Reproduce the entries shown below only from the line with "-<p>Small, careful apps by Kamil Kovac.</p>" down to the line with "-<p>Questions? Email <a", keeping both end lines and copying each one exactly.

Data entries

+ + + + + + +

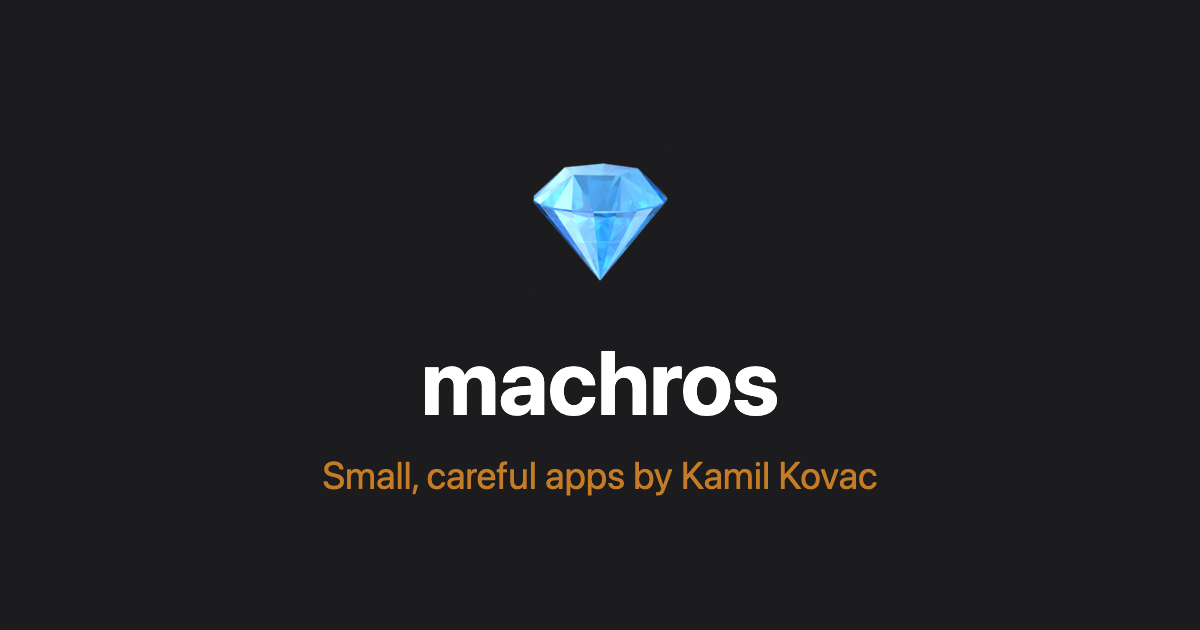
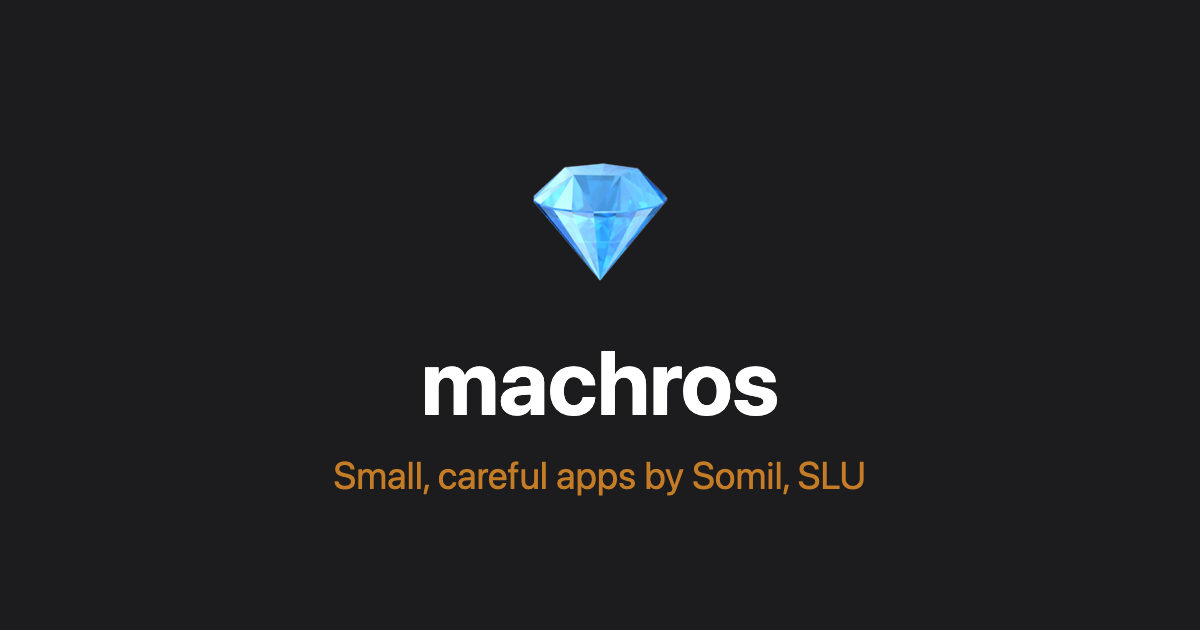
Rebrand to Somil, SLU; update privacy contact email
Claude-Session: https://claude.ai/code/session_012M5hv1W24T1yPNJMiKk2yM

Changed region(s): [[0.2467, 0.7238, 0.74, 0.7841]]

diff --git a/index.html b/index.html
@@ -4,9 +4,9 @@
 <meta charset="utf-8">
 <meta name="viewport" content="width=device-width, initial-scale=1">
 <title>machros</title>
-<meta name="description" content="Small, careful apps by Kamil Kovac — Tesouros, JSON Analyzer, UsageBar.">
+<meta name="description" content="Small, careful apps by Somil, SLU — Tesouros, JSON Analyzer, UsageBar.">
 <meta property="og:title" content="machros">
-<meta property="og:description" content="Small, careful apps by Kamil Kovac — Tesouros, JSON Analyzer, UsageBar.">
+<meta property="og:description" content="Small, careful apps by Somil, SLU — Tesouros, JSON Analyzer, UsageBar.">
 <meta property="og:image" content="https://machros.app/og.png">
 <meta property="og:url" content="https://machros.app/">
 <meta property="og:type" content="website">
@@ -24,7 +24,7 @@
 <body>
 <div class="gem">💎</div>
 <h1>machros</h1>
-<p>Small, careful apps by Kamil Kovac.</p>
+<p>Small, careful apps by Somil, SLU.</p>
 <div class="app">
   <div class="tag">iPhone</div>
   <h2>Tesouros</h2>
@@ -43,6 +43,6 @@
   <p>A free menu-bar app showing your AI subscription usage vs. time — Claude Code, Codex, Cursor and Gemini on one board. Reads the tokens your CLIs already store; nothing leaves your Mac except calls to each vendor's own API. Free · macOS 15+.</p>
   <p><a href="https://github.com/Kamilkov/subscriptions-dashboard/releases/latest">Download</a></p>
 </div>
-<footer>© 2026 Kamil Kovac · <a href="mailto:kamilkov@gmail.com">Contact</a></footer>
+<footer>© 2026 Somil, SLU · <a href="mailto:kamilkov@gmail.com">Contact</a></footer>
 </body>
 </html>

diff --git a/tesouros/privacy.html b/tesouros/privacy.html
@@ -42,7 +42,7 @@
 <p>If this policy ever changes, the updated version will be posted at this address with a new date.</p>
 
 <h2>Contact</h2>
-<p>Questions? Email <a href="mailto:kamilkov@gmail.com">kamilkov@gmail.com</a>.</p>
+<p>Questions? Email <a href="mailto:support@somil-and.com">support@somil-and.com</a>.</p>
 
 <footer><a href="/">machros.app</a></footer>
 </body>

+ + + + + + +

_EXERCISE SOLUTION_
-<p>Small, careful apps by Kamil Kovac.</p>
+<p>Small, careful apps by Somil, SLU.</p>
 <div class="app">
   <div class="tag">iPhone</div>
   <h2>Tesouros</h2>
@@ -43,6 +43,6 @@
   <p>A free menu-bar app showing your AI subscription usage vs. time — Claude Code, Codex, Cursor and Gemini on one board. Reads the tokens your CLIs already store; nothing leaves your Mac except calls to each vendor's own API. Free · macOS 15+.</p>
   <p><a href="https://github.com/Kamilkov/subscriptions-dashboard/releases/latest">Download</a></p>
 </div>
-<footer>© 2026 Kamil Kovac · <a href="mailto:kamilkov@gmail.com">Contact</a></footer>
+<footer>© 2026 Somil, SLU · <a href="mailto:kamilkov@gmail.com">Contact</a></footer>
 </body>
 </html>

diff --git a/tesouros/privacy.html b/tesouros/privacy.html
@@ -42,7 +42,7 @@
 <p>If this policy ever changes, the updated version will be posted at this address with a new date.</p>
 
 <h2>Contact</h2>
-<p>Questions? Email <a href="mailto:kamilkov@gmail.com">kamilkov@gmail.com</a>.</p>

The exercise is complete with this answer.